We can humongously simplify making labor time estimates for work orders. In the Maintenance Planning and Scheduling Handbook, I state the fourth principle of planning as “Planners use their experience and skills along with file information to determine time estimates for work orders. The time estimate should be a reasonable idea of what a capable technician might require to complete the proposed job without any unusual problem.”
I might have simply said “Essentially, planners make perfect time estimates by guessing!” Let’s talk about Management by Objective (MBO), the objective of planning and scheduling, the objective of time estimates, and tackling this objective with estimating labor hours on work orders, perfectly.
Famous management guru Dr. Peter Drucker introduced Management by Objective (MBO) to the world and notably stated, “Management by objective works-if you know the objectives. Ninety percent of the time you don’t” (from brainyquote.com).
MBO is a critical concept for any activity in life. Let’s say we need new clothes. We then decide to get into the car and drive to the store. But according to Dr. Drucker, most folks get in the car first and then try to decide where to go and why. Never has this misstep been truer than for planning and scheduling. And a key part in planning and scheduling involves estimating labor hours.
Better job plans to support scheduling
The primary objective of planning is to make better job plans over the years so craftspersons can do better work over the years. This better work includes knowing better what to do, how to do it, and having the right crafts, parts, tools, and other arrangements at hand. Forget any notion of having “perfect” job plans so craftspersons can “perfectly” execute work “the first time.” That notion simply encourages beating up on planners for missteps. Instead, we should run a Deming Cycle of continuous improvement where planners give head starts and save helpful feedback to give better future head starts.

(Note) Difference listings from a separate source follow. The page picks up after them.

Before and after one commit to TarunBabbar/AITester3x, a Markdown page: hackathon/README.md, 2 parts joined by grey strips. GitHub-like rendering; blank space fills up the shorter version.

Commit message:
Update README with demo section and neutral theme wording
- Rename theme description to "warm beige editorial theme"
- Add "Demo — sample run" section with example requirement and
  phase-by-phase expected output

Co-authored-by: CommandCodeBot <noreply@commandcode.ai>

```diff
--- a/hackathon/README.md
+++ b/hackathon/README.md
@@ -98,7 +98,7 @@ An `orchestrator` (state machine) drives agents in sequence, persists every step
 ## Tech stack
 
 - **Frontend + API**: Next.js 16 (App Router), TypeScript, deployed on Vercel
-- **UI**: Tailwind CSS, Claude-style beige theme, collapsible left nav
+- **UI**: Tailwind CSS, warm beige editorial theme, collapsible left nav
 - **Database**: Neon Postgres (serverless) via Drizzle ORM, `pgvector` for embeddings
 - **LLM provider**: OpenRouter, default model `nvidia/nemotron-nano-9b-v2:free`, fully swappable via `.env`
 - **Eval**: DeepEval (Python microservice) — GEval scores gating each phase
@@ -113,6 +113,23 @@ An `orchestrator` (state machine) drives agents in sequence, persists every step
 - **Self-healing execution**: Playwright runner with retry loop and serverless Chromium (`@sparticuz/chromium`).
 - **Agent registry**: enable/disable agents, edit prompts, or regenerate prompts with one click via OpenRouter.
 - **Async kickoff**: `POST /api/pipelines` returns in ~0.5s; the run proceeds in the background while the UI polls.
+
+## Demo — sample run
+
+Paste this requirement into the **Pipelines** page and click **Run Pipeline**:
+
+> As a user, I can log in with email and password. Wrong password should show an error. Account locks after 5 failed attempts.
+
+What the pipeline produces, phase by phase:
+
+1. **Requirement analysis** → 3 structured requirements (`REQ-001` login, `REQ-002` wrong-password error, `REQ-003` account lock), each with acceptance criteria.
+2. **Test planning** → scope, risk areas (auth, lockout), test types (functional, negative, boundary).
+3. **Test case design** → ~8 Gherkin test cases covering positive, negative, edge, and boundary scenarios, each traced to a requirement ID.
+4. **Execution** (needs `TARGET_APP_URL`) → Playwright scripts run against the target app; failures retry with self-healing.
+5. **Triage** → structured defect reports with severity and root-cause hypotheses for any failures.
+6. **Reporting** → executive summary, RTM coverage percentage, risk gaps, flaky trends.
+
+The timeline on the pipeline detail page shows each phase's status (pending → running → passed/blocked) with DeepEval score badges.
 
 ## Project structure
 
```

In addition, an important secondary objective of planning is to support scheduling. The primary objective for scheduling is to help us complete more work than we would normally complete, an ultra-critical concept. We can dramatically increase our productivity by 50%, simply by starting each crew with a 100% fully-loaded schedule and achieving between 40% and 90% schedule compliance. (Under 40% schedule compliant means we are ignoring the schedule and don’t get the productivity pop. More than 90% compliant mean we are not truly loading the schedule and we don’t get the pop.)
This article is part of our monthly Palmer's Planning Corner column. Read more from Doc Palmer.

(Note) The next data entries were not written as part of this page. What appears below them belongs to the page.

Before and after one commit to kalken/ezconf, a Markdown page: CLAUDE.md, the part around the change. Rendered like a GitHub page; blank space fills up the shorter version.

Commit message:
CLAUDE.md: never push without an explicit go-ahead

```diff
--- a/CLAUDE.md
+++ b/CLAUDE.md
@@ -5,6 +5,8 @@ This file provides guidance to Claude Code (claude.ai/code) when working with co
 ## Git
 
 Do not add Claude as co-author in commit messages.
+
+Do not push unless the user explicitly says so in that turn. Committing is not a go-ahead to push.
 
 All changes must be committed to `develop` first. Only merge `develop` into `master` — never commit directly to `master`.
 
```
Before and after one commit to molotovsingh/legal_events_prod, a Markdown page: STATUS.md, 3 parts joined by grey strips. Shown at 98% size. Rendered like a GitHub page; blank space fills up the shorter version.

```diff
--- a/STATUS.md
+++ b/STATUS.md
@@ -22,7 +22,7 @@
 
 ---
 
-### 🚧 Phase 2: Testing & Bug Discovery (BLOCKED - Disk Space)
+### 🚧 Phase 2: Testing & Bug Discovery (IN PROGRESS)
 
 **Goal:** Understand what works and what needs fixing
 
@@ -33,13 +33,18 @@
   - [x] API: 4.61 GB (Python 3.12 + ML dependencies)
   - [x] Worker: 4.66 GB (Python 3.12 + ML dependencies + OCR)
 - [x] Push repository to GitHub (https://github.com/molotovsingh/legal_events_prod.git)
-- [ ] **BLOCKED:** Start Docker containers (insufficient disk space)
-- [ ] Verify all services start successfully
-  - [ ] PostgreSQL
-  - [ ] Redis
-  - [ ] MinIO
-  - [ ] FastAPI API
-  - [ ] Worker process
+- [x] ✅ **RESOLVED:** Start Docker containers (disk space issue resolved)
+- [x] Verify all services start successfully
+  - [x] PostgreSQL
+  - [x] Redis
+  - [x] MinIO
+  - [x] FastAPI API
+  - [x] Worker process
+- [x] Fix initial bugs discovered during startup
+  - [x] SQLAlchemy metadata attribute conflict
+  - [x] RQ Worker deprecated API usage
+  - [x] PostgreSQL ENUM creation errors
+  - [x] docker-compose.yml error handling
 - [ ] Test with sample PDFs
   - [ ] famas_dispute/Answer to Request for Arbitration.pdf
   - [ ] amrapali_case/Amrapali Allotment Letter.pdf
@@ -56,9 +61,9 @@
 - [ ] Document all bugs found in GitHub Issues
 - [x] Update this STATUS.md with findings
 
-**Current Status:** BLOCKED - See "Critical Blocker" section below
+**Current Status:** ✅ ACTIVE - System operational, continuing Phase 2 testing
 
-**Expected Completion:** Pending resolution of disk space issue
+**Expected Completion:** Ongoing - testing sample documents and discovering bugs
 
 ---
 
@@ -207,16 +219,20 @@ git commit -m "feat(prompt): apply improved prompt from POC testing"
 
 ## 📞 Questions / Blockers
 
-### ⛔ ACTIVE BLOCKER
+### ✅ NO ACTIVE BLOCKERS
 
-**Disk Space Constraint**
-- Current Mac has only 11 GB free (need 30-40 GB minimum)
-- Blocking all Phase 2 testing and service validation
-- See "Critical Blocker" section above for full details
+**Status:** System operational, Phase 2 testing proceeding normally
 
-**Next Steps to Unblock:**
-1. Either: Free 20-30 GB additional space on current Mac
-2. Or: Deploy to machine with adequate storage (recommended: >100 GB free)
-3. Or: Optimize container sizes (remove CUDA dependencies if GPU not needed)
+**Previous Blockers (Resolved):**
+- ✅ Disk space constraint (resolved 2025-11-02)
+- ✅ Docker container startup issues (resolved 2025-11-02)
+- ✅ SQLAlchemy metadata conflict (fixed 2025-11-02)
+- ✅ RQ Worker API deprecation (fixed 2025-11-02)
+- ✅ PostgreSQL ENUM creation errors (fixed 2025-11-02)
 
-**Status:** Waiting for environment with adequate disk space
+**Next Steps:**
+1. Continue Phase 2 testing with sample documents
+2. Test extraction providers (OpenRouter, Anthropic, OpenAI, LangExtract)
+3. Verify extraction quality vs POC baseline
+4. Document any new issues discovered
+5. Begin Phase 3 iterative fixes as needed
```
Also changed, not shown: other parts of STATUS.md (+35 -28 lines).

To support these objectives, what do we need in the way of labor time estimates? Surprisingly, we simply need something “good enough” to assign work and create schedules. Forget any notion that we need nuclear science, quantum-level accurate time estimates. Fortunately, the objective of planning is NOT to create accurate time estimates because really accurate time estimates are really difficult to make. Anybody that has ever worked on plumbing in their own house knows that. The actual time might go way under or over the estimate. Nonetheless, a simple judgment of time by a somewhat seasoned planner is all we need. The planner can consult other persons or history if they want, but essentially the planner makes a guess of how much time the job might take (1) for a craftsperson who generally knows what to do, and (2) if nothing goes seriously wrong—two major assumptions for sure. The planner does not know which craftsperson will be assigned or unerringly what the job will require. But while these estimates have great statistical variance from the actual time, they generally have a statistically normal distribution.
That means that while individual job estimates are way out of whack, a week’s worth of work probably is about a week’s worth of work. Voila! That’s all we need: something to help us truly fill up weekly schedules so we can get the 50% pop in productivity. (The estimates also help supervisors somewhat assign daily work, but they need to be out in the field directing traffic in the daily churn anyway.)

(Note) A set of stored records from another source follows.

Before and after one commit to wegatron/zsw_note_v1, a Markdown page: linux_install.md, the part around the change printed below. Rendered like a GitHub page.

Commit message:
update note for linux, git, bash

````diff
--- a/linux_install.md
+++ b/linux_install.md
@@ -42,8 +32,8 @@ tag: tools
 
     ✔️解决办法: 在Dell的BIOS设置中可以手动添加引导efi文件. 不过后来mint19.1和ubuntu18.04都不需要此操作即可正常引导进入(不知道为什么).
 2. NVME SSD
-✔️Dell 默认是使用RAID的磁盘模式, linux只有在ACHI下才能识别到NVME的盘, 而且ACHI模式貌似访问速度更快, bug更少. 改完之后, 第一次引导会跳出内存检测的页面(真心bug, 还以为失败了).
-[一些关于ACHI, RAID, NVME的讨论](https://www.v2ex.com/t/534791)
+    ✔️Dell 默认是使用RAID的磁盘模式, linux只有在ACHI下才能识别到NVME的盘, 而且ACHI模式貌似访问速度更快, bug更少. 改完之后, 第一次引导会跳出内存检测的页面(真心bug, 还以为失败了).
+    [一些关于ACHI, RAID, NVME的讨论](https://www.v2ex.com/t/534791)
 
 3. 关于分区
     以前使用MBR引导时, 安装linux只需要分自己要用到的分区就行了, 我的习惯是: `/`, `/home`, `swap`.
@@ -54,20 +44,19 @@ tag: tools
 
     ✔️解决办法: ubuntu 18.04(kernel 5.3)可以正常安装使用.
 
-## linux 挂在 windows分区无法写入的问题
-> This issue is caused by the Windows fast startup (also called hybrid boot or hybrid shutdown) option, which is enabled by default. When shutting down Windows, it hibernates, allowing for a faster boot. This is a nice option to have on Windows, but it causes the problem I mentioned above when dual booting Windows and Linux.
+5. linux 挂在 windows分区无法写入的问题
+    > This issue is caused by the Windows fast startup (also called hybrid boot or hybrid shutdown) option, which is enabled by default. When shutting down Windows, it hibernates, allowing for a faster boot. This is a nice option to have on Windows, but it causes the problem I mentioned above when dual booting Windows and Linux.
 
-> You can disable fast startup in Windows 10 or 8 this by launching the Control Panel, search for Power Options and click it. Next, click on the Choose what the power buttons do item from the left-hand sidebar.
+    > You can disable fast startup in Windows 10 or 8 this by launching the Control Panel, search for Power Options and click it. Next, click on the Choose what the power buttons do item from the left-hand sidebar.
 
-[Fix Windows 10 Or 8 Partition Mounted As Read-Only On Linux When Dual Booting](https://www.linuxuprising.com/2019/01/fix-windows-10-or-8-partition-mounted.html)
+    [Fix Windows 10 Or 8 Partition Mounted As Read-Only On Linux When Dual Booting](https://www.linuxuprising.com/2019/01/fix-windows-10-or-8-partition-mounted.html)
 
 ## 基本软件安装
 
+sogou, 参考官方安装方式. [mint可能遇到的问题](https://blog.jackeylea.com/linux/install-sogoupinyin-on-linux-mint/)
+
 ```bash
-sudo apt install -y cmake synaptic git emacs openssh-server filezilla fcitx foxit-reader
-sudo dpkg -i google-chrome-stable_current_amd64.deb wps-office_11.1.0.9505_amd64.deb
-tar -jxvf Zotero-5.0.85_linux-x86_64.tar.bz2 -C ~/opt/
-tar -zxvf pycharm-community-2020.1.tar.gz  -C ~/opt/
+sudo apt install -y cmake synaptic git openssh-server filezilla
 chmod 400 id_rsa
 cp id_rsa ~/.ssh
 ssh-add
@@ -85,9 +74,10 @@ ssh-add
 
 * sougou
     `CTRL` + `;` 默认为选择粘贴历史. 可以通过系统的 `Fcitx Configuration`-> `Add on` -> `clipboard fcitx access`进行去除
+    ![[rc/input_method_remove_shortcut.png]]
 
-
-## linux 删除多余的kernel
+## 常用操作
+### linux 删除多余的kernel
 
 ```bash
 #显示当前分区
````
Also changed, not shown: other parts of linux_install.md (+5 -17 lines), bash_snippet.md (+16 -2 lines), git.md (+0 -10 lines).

Quickly making simple time judgments meets our objectives for planning and scheduling. We can use such estimates to run the Deming Cycle on more of the new work coming to have better plans and support scheduling to get the productivity bump. We cannot afford to become bogged down in taking two hours to precisely estimate how long a two-hour job might take. And taking two hours to estimate the time still would not produce a more accurate estimate!
Planning and scheduling traps
Let’s discuss a couple of not-so-obvious traps. One trap is evaluating planners on the accuracy of their time estimates, planned versus actual. Honestly, the only way a planner can a have great score is by generally giving too much time for each job. Then Parkinson’s Law (the amount of work assigned expands to fill the time available) cripples productivity because later we do not assign or schedule as much work as we should. Another trap is using historical times or the average of historical times for particular jobs. We must consider whether past work was being scheduled through full weekly schedules. If not, the actuals are probably too high, again because of Parkinson’s Law. Fortunately, high schedule compliance of more than 90% can reveal both of these traps.
What were we trying to achieve with the time estimating? (Why did I walk into this room?) We do not need super accurate estimates to accomplish our objectives. A simple judgment (a guess) on the part of a planner is usually all we need. Don’t bog down trying to make each time estimate perfect in itself. Blast more of the new work through the Deming Cycle to allow improving more plans to do better work over the years. Support the scheduling function in time to have fully loaded schedules to get the big productivity bump. Get busy on the right stuff for the right purpose. Simpler time estimates are perfect for what we need. Have a great plant!
This story originally appeared in the November 2021 issue of Plant Services. Subscribe to Plant Services here